The text begins by resuming the history of Continuing Anglicanism and the TAC in particular. Not once is the name of Archbishop Hepworth mentioned. The principle of Continuing Anglicanism is outlined together with the notion of Tradition.
The narrative about the ordinariate movement and the TAC’s role in it is interesting:
In recent years, rather than concentrating on promoting the Anglican Way and repairing the breaches among the ‘Continuers’, the Traditional Anglican Church in Britain, and the TAC as a whole have been heavily preoccupied with attempts to achieve a spectacular goal; the healing of the rift with the Church of Rome with its more than one billion members. The TAC was led to believe that this might take the form of a coming together of what Pope Paul VI once described as ‘sister Churches’ in mutual reconciliation.
At the height of their hopes, in 2007, the then members of the College of Bishops and Vicars General, meeting at St Agatha’s, Portsmouth, solemnly signed a copy of the ‘Catechism of the Catholic Church’ which had been placed upon the altar, as an expression of their desire for such an outcome, and petitioned Rome for a response. After a wait of two years, however, it was made clear that although Rome was willing to provide special jurisdictions for former Anglicans in newly-devised ‘Ordinariates’, in which various aspects of Anglican culture would be preserved for the enrichment of the whole Roman Catholic Church, this could only be by means of individual conversion and implicit, if tacit, rejection of much of former Anglican sacramental ministry, whether exercised or received. And at the end of the process, the TAC would cease to exist.
The Vicar General of the TACB seems, as he has written, determined to engage a process of reconstruction and a recovery of a sense of identity and mission. Numbers of clergy are increasing, so we read, and St Katherine’s church in Lincoln is to be the cathedral for the future Bishop, who in his own words has been elected to be the TACB’s Bishop.

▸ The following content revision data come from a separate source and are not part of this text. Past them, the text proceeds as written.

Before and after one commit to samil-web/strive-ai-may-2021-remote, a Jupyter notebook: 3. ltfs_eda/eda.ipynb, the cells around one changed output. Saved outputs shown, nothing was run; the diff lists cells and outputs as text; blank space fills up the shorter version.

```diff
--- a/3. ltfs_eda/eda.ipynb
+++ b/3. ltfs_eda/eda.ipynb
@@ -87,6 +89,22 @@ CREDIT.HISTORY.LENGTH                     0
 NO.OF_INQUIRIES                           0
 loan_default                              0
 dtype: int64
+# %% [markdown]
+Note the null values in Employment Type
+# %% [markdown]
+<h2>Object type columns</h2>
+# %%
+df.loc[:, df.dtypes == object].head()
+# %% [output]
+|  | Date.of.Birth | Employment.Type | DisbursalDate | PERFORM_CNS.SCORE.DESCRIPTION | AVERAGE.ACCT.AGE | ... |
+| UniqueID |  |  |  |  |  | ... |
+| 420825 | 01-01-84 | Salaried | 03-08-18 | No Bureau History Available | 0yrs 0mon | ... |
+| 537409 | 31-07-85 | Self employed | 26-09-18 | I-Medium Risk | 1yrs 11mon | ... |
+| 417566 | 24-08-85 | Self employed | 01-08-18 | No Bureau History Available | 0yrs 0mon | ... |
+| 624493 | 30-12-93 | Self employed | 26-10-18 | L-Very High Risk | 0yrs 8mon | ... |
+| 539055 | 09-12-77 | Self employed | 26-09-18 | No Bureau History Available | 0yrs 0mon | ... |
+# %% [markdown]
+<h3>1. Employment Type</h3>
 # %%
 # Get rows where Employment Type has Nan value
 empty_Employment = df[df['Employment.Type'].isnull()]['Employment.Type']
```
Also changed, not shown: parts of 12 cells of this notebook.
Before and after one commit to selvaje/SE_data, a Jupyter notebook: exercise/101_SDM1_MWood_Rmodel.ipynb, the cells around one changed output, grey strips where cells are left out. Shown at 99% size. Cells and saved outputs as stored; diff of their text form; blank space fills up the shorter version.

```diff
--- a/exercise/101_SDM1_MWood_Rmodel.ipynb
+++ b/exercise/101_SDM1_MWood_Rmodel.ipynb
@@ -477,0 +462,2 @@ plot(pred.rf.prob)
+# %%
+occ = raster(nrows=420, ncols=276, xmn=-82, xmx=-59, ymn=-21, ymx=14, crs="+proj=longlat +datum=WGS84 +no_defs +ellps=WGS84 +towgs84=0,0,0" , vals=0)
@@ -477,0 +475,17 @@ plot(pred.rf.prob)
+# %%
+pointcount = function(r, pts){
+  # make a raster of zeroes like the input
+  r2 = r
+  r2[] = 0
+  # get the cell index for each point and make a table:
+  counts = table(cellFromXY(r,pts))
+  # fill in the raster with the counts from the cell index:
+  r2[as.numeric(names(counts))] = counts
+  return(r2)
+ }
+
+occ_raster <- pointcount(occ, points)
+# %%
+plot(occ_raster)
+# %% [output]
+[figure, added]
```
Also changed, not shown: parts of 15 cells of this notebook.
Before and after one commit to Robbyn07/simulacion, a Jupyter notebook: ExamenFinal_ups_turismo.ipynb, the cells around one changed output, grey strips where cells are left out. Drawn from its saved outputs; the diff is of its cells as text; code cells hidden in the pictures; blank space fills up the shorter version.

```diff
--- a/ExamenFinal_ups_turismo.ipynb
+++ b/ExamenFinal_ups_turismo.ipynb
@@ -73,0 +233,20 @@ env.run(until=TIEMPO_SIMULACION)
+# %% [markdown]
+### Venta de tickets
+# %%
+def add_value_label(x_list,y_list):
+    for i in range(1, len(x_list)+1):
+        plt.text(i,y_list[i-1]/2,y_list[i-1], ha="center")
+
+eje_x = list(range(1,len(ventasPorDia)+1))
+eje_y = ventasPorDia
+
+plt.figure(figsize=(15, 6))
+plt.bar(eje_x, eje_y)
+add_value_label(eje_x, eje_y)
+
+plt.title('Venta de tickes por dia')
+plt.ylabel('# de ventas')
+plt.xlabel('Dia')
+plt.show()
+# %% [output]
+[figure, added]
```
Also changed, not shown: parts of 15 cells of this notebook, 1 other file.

A lengthy section deals with the unacceptability of recent decisions and orientations in the Church of England, which would strengthen the basis of legitimacy of a traditionalist Church. The text is worth reading, and you readers may have your own ideas to express.